Niagara Falls is the collective name for three waterfalls that straddle the border between Ontario, Canada and the United States. Horseshoe Falls is seen here. The falls have the highest flow rate of any waterfall in the world, with a vertical drop of more than 165 feet (50 m). The Maid of the Mist, also visible here, is a boat that has carried passengers into the rapids below the falls since 1846. /// Created by @benjaminrgrant, source imagery: @nearmap
St. Peter’s Basilica - captured on Easter Sunday last year with a crowd of 150,000 worshippers - is located within Vatican City in Rome, Italy. The church regarded as one of the holiest Catholic sites and one of the greatest architectural feats in all of Christendom. Construction of the church began in 1506 and was completed in 1626. Happy Easter from Daily Overview! Source imagery: @digitalglobe
Cattle are visible at a feedlot in Summerfield, Texas, USA. Once the animals reach a weight of 650 pounds, they are moved to these facilities and placed on a strict diet of specialized animal feed. Over the next three to four months, the cows gain up to 400 more pounds before they are shipped off to slaughter. The lagoon seen at the top of this feedlot gets is glowing color from a high concentration of manure and algae.
Today we’re doing a PRINT GIVEAWAY as we just passed 275K followers! To enter the contest, TAG FOUR (4) FRIENDS in a comment on this Overview and we’ll randomly select a winner who will get to pick their favorite print from the ones we recently added to the Printshop (link to the ten choices in our profile). The newest pieces include this one of Shadegan Lagoon where dendritic drainage systems are visible by Musa Bay in Iran. The word ‘dendritic’ refers to the pools’ resemblance to the branches of a tree, and this pattern develops when streams move across relatively flat rocks or a surface that resists erosion.
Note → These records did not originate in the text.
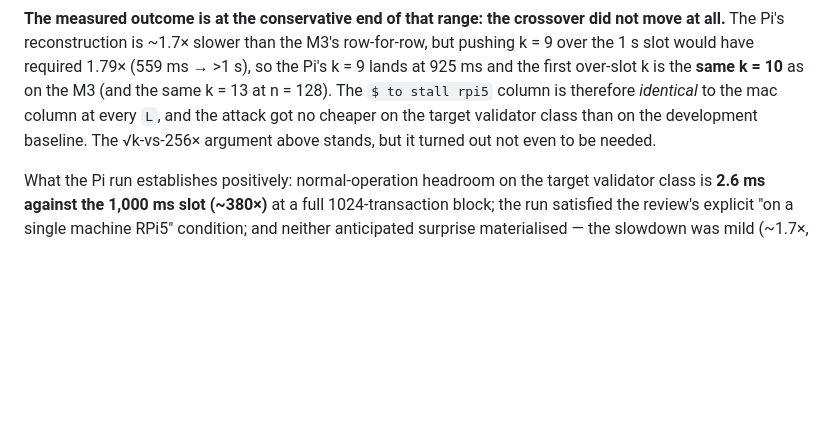
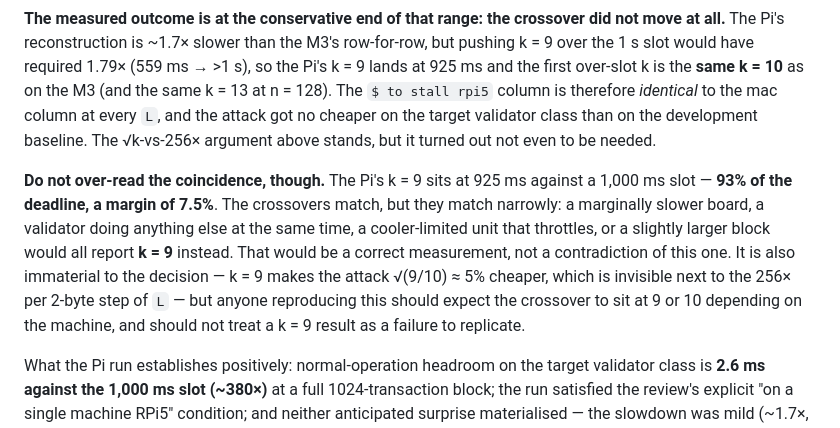
Before and after one commit to logos-blockchain/research, a Markdown page: reports/block-proposal/reference-prefix-length.md, the part around the change. Drawn GitHub-style; blank space fills up the shorter version.

Commit message:
block-proposal: note that the matching RPi5 crossover is a narrow match
The RPi5 crossing the slot at the same k = 10 as the M3 reads like a
clean confirmation. It is, but only by 7.5%: the Pi's k = 9 lands at
925 ms against a 1,000 ms slot. A marginally slower board, a validator
under concurrent load, a throttling unit or a slightly larger block would
all report k = 9, and that would be a correct measurement rather than a
failed replication.

Says so explicitly so nobody re-running this treats a k = 9 result as a
contradiction. It changes nothing in the decision -- k = 9 makes the
attack sqrt(9/10) ~= 5% cheaper, invisible against the 256x per 2-byte
step in L -- which is exactly why it costs nothing to be candid about it.

```diff
--- a/reports/block-proposal/reference-prefix-length.md
+++ b/reports/block-proposal/reference-prefix-length.md
@@ -539,6 +539,17 @@ the **same k = 10** as on the M3 (and the same k = 13 at n = 128). The
 development baseline. The √k-vs-256× argument above stands, but it turned out
 not even to be needed.
 
+**Do not over-read the coincidence, though.** The Pi's k = 9 sits at 925 ms
+against a 1,000 ms slot — **93% of the deadline, a margin of 7.5%**. The
+crossovers match, but they match narrowly: a marginally slower board, a
+validator doing anything else at the same time, a cooler-limited unit that
+throttles, or a slightly larger block would all report **k = 9** instead. That
+would be a correct measurement, not a contradiction of this one. It is also
+immaterial to the decision — k = 9 makes the attack √(9/10) ≈ 5% cheaper, which
+is invisible next to the 256× per 2-byte step of `L` — but anyone reproducing
+this should expect the crossover to sit at 9 or 10 depending on the machine, and
+should not treat a k = 9 result as a failure to replicate.
+
 What the Pi run establishes positively: normal-operation headroom on the target
 validator class is **2.6 ms against the 1,000 ms slot (~380×)** at a full
 1024-transaction block; the run satisfied the review's explicit "on a single
```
Good luck to everyone who enters the contest and once again, a sincere thank you for making Daily Overview what it is today! Source imagery: @digitalglobe